It comes as a planned 1.25% increase in national insurance will kick in from April.

With inflation soaring to multi decade highs, many in the UK and around the world are feeling the pinch.

Clearly, the poor, working poor and those living on foxed income are feeling the effects a lot more.

The great economist Milton Friedman once noted: "Inflation is taxation without legislation."

He was right and he also noted it disproportionately hurts lower income individuals and families.

When it comes to state pensions, I agree with those who think we need to adjust pension payments more often and in line with current inflation rate, especially for low income households.

More importantly, after reading this comment, you realize there are serious cracks in the the UK's state pension system and it's mostly impacting women.

Women are disproportionately impacted by pension poverty for a lot of reasons and all governments around the world need to recognize this and plan their pension policies accordingly.

What else can the UK do? It needs to study Canada's large pensions and try to adopt the same governance that led to their success. 

There are many excellent UK pensions but when you look at the entire system, there's a lot of room for improvement.

Below, the Institute for Fiscal Studies looks at how household living standards have changed over the course of the pandemic, based on our annual Living Standards, Inequality and Poverty in the UK report. 

And Irene Wise had been battling with the Department for Work and Pensions (DWP) for two years until it admitted she had been underpaid on her pension for eight years.

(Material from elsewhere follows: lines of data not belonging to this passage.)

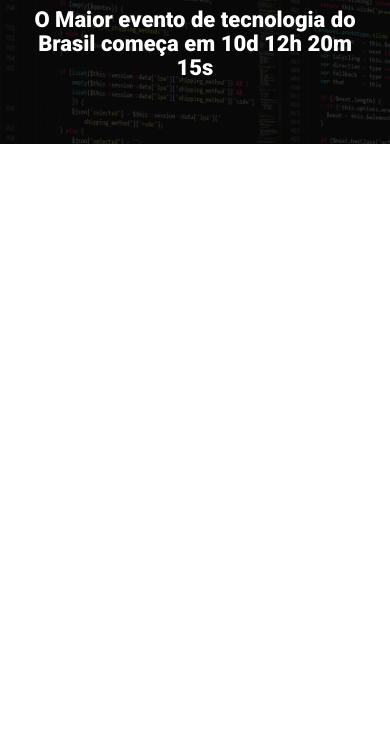
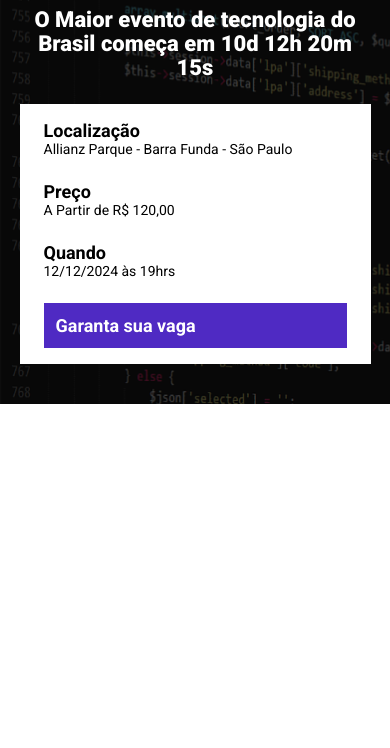
Before and after one commit to Handerrr/tech_talks, a website built with Parcel: page src/index.html in a window 390 px wide. Shown: the part 96-844 px from the top of the page. Built offline with nearby package versions, Linux system fonts and the light colour scheme.

Commit message:
components

```diff
--- a/src/index.html
+++ b/src/index.html
@@ -16,6 +16,25 @@
             <p class="hero__text">
                 O Maior evento de tecnologia do Brasil começa em 10d 12h 20m 15s
             </p>
+            <div class="infos-bar">
+              <ul class="infos-bar__infos">
+                <li class="infos-bar__infos__item">
+                    <b>Localização</b>
+                    Allianz Parque - Barra Funda - São Paulo
+                </li>
+                <li class="infos-bar__infos__item">
+                    <b>Preço</b>
+                    A Partir de R$ 120,00
+                </li>
+                <li class="infos-bar__infos__item">
+                    <b>Quando</b>
+                    12/12/2024 às 19hrs
+                </li>
+            </ul>
+            <a href="#" class="button button--primary">
+                Garanta sua vaga
+            </a>
+            </div>
         </div>
     </header>
 
--- /dev/null
+++ b/src/styles/components/_buttons.scss
@@ -0,0 +1,24 @@
+.button {
+    padding: 12px;
+    font-size: 18px;
+    font-weight: bold;
+    text-decoration: none;
+    text-align: center;
+    white-space: nowrap;
+
+    &--primary {
+        color: #fff;
+        background-color: #4F2AC3;
+    }
+
+    @media (max-width: 640px) {
+        display: block;
+        width: 100%;
+    }
+
+    @media (max-width: 1024px) {
+        display: flex;
+        align-items: center;
+
+    }
+}
--- /dev/null
+++ b/src/styles/components/_infos_bar.scss
@@ -0,0 +1,39 @@
+.infos-bar {
+    padding: 16px 24px;
+    background-color: #fff;
+    display: flex;
+    justify-content: space-between;
+
+    &__infos {
+        display: flex;
+        gap: 40px;
+
+        &__item {
+            font-size: 14px;
+            color: #000;
+
+            b {
+                color: #000;
+                font-size: 18px;
+                display: block;
+            }
+        }
+    }
+    @media (max-width: 640px) {
+        display: block;
+
+        &__infos {
+            display: block;
+
+            &__item {
+                margin-bottom: 24px;
+            }
+        }
+    }
+
+    @media (max-width: 1024px) {
+        &__infos {
+           gap: 16px;
+        }
+    }
+}
--- a/src/styles/main.scss
+++ b/src/styles/main.scss
@@ -1,4 +1,6 @@
 @use 'hero';
+@use 'components/infos_bar';
+@use 'components/buttons';
 
 * {
     margin: 0;
@@ -6,6 +8,7 @@
     box-sizing: border-box;
     font-family: Roboto, sans-serif;
     color: #fff;
+    list-style: none;
 }
 
 .container {
```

It's shameful that these women are being underpaid and then have to fight for what is owed to them.